By Dustin Ensinger
Reynoldsburg officials are considering beefing up the department charged with protecting the property values of homeowners in the city.
On April 20, Reynoldsburg City Council directed City Auditor Richard Harris to research and report back on the cost to staff the code compliance department with two full-time employees.
The department is currently staffed with one part-time employee.
“One person can’t drive around and do the whole city,” said Councilman Mel Clemens.
Last year, the department served about 2,700 code violations, including about 1,000 due to high grass, according to Service Director Nathan Burd. But he acknowledged the city could do more with a fully staffed department.
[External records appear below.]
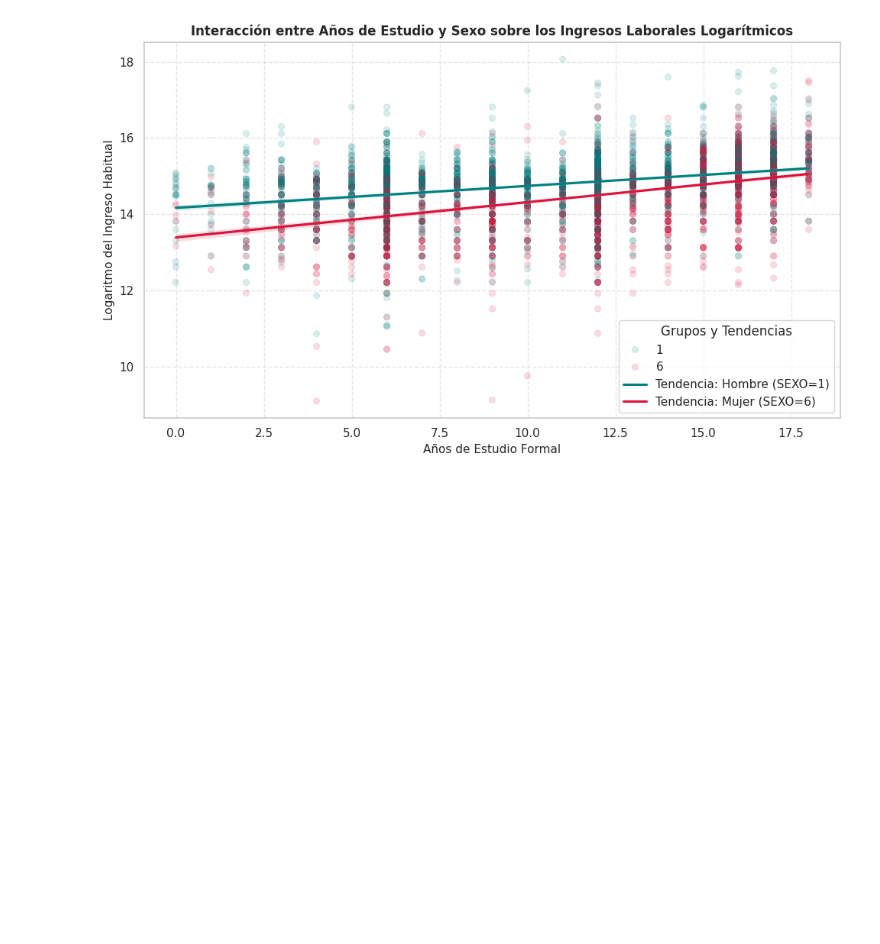
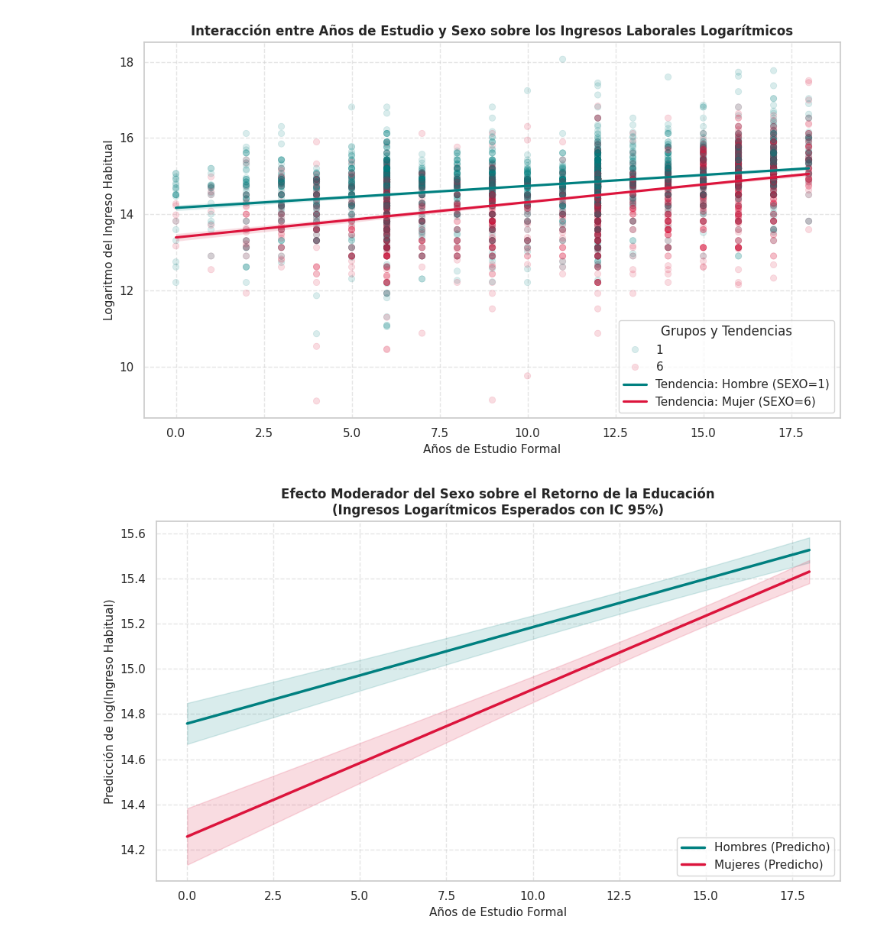
Before and after one commit to fiomusmeci-rgb/Proyecto_DataScience, a Jupyter notebook: notebooks/Fase2_DataScience_Torres_Musmeci_Roman.ipynb, the cells around one changed output. Drawn from its saved outputs; the diff is of its cells as text; code cells hidden in the pictures; blank space fills up the shorter version.

```diff
--- a/notebooks/Fase2_DataScience_Torres_Musmeci_Roman.ipynb
+++ b/notebooks/Fase2_DataScience_Torres_Musmeci_Roman.ipynb
@@ -746,6 +818,68 @@ plt.tight_layout()
 plt.show()
 # %% [output]
 [figure]
+# %%
+# --- Gráfico de Efectos Predictivos Marginales con Intervalos de Confianza (H2) ---
+# Este gráfico muestra los ingresos predichos por el modelo para hombres y mujeres a lo largo de los años de estudio,
+# manteniendo las demás covariables en sus valores promedio, haciendo explícita la diferencia de pendientes.
+
+# Generamos los datos promedio para los controles
+edad_promedio = df_h2['EDAD'].mean()
+edad_sq_promedio = df_h2['edad_sq'].mean()
+log_horas_promedio = df_h2['log_horas'].mean()
+
+# Rango de años de estudio para simular las predicciones
+anios_simulados = np.linspace(df_h2['ANIOS_ESTUDIO'].min(), df_h2['ANIOS_ESTUDIO'].max(), 50)
+
+# Construimos DataFrames auxiliares para la predicción de cada grupo
+df_pred_hombres = pd.DataFrame({
+    'ANIOS_ESTUDIO': anios_simulados,
+    'SEXO': 1,
+    'EDAD': edad_promedio,
+    'edad_sq': edad_sq_promedio,
+    'AREA_URBANA_RURAL': 1, # Área urbana
+    'log_horas': log_horas_promedio,
+    'CATEGORIA_OCUPACIONAL': 1 # Categoría base
+})
+
+df_pred_mujeres = pd.DataFrame({
+    'ANIOS_ESTUDIO': anios_simulados,
+    'SEXO': 6,
+    'EDAD': edad_promedio,
+    'edad_sq': edad_sq_promedio,
+    'AREA_URBANA_RURAL': 1,
+    'log_horas': log_horas_promedio,
+    'CATEGORIA_OCUPACIONAL': 1
+})
+
+# Calculamos predicciones e intervalos de confianza para hombres
+pred_hombres = model_hc3_h2.get_prediction(df_pred_hombres)
+summary_hombres = pred_hombres.summary_frame(alpha=0.05)
+
+# Calculamos predicciones e intervalos de confianza para mujeres
+pred_mujeres = model_hc3_h2.get_prediction(df_pred_mujeres)
+summary_mujeres = pred_mujeres.summary_frame(alpha=0.05)
+
+# Visualización
+plt.figure(figsize=(10, 6))
+
+# Línea y banda de confianza para Hombres
+plt.plot(anios_simulados, summary_hombres['mean'], color='teal', label='Hombres (Predicho)', linewidth=2.5)
+plt.fill_between(anios_simulados, summary_hombres['mean_ci_lower'], summary_hombres['mean_ci_upper'], color='teal', alpha=0.15)
+
+# Línea y banda de confianza para Mujeres
+plt.plot(anios_simulados, summary_mujeres['mean'], color='crimson', label='Mujeres (Predicho)', linewidth=2.5)
+plt.fill_between(anios_simulados, summary_mujeres['mean_ci_lower'], summary_mujeres['mean_ci_upper'], color='crimson', alpha=0.15)
+
+plt.title("Efecto Moderador del Sexo sobre el Retorno de la Educación\n(Ingresos Logarítmicos Esperados con IC 95%)", fontsize=12, fontweight='bold')
+plt.xlabel("Años de Estudio Formal", fontsize=11)
+plt.ylabel("Predicción de log(Ingreso Habitual)", fontsize=11)
+plt.legend(loc='lower right', frameon=True, facecolor='white')
+plt.grid(True, linestyle='--', alpha=0.5)
+plt.tight_layout()
+plt.show()
+# %% [output]
+[figure, added]
 # %% [markdown]
 ### 3. Evaluación Diagnóstica, Resultados e Interpretación (H2)
 
```
Also changed, not shown: parts of 12 cells of this notebook.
He said the city’s sole code compliance officer works a specific area of the city each day during the week.
Burd said turnover in the department is a problem. Once hired, code compliance officers often leave for full-time positions in nearby municipalities or realize the job does not fit their skill set. He said making the position full-time could create more stability.
“Turnover itself has a cost,” said Councilwoman Leslie Kelly.
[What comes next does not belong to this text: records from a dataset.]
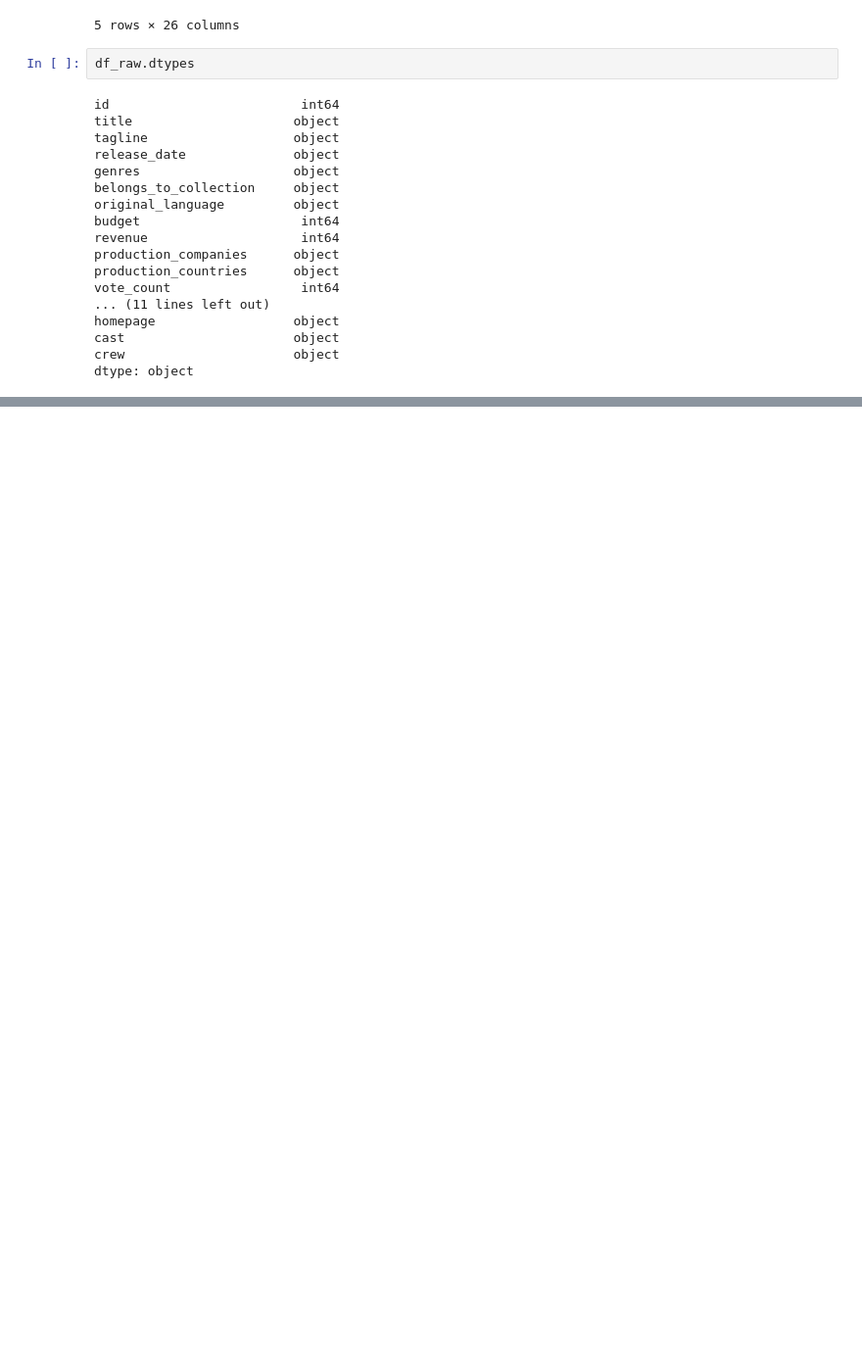
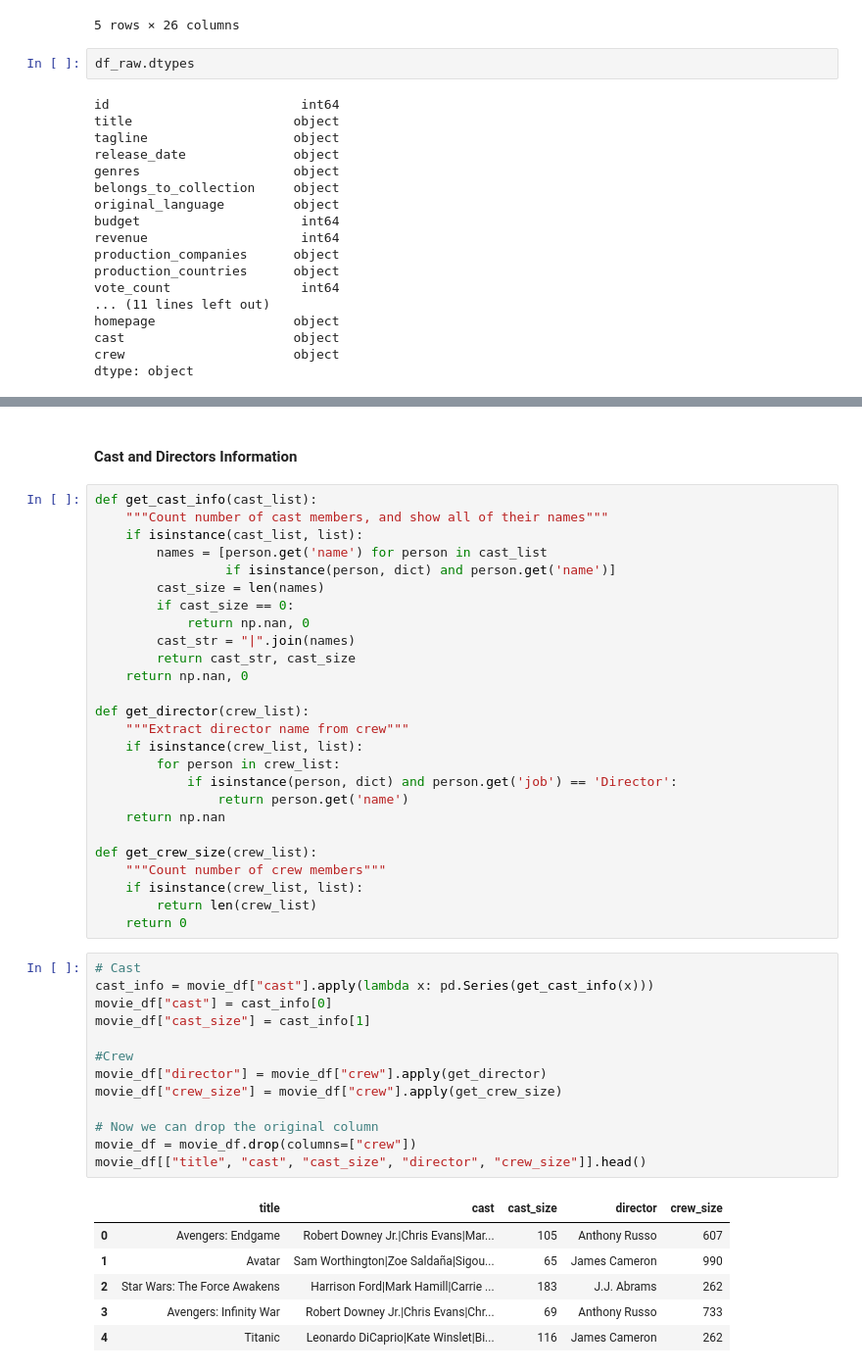
Before and after one commit to ar-le-tte/TMDB-Movie-Analysis, a Jupyter notebook: arlette_tmb_movies_analysis.ipynb, the cells around one changed output, grey strips where cells are left out. Shown at 98% size. Saved outputs shown, nothing was run; the diff lists cells and outputs as text; blank space fills up the shorter version.

```diff
--- a/arlette_tmb_movies_analysis.ipynb
+++ b/arlette_tmb_movies_analysis.ipynb
@@ -160,0 +244,48 @@ dtype: object
+# %% [markdown]
+#### **Cast and Directors Information**
+# %%
+def get_cast_info(cast_list):
+    """Count number of cast members, and show all of their names"""
+    if isinstance(cast_list, list):
+        names = [person.get('name') for person in cast_list
+                 if isinstance(person, dict) and person.get('name')]
+        cast_size = len(names)
+        if cast_size == 0:
+            return np.nan, 0
+        cast_str = "|".join(names)
+        return cast_str, cast_size
+    return np.nan, 0
+
+def get_director(crew_list):
+    """Extract director name from crew"""
+    if isinstance(crew_list, list):
+        for person in crew_list:
+            if isinstance(person, dict) and person.get('job') == 'Director':
+                return person.get('name')
+    return np.nan
+
+def get_crew_size(crew_list):
+    """Count number of crew members"""
+    if isinstance(crew_list, list):
+        return len(crew_list)
+    return 0
+# %%
+# Cast
+cast_info = movie_df["cast"].apply(lambda x: pd.Series(get_cast_info(x)))
+movie_df["cast"] = cast_info[0]
+movie_df["cast_size"] = cast_info[1]
+
+#Crew
+movie_df["director"] = movie_df["crew"].apply(get_director)
+movie_df["crew_size"] = movie_df["crew"].apply(get_crew_size)
+
+# Now we can drop the original column
+movie_df = movie_df.drop(columns=["crew"])
+movie_df[["title", "cast", "cast_size", "director", "crew_size"]].head()
+# %% [output]
+|  | title | cast | cast_size | director | crew_size |
+| 0 | Avengers: Endgame | Robert Downey Jr.|Chris Evans|Mar... | 105 | Anthony Russo | 607 |
+| 1 | Avatar | Sam Worthington|Zoe Saldaña|Sigou... | 65 | James Cameron | 990 |
+| 2 | Star Wars: The Force Awakens | Harrison Ford|Mark Hamill|Carrie ... | 183 | J.J. Abrams | 262 |
+| 3 | Avengers: Infinity War | Robert Downey Jr.|Chris Evans|Chr... | 69 | Anthony Russo | 733 |
+| 4 | Titanic | Leonardo DiCaprio|Kate Winslet|Bi... | 116 | James Cameron | 262 |
```
Also changed, not shown: parts of 21 cells of this notebook.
However, Councilman Richard Harris warned council they could not continue to try to address problems in the city without also tackling the city’s revenue problem.
“At some point, somebody’s going to have to start talking revenue,” Harris said. “We can’t keep adding this and adding that.”
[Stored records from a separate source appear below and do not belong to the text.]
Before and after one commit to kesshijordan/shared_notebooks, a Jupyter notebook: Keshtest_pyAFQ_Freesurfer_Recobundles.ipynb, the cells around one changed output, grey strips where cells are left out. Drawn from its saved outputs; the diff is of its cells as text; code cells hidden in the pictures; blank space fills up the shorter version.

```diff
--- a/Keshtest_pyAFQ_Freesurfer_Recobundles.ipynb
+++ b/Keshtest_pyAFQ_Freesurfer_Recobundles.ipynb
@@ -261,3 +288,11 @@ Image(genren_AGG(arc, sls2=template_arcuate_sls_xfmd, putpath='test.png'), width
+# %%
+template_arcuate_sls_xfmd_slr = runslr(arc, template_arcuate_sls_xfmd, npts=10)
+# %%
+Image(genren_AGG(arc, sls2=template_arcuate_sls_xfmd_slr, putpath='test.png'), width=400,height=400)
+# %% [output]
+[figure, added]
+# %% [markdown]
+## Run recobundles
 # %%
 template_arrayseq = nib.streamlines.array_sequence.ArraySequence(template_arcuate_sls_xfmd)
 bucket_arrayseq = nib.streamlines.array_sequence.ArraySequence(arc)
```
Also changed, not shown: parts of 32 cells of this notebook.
But Clemens and Councilman Scott Barrett said more staffing in the department is an essential need.
Clemens said the time is right with the warm months approaching and the grass growing.
“I think it’s a must,” Clemens said. “Summer is here and we’ll have additional problems we’ll need to take care of.”
Barrett, at one point, alleged the department has done “nothing,” an accusation disputed by Burd.
“We as council have sat here and done really nothing to correct the issue,” Barrett said.
Bruce Sowell, a resident who served as the city’s code compliance officer for more than four years, said council needs to do more than beef up the department.
“A lot of the city’s codes haven’t been updated for years,” Sowell said.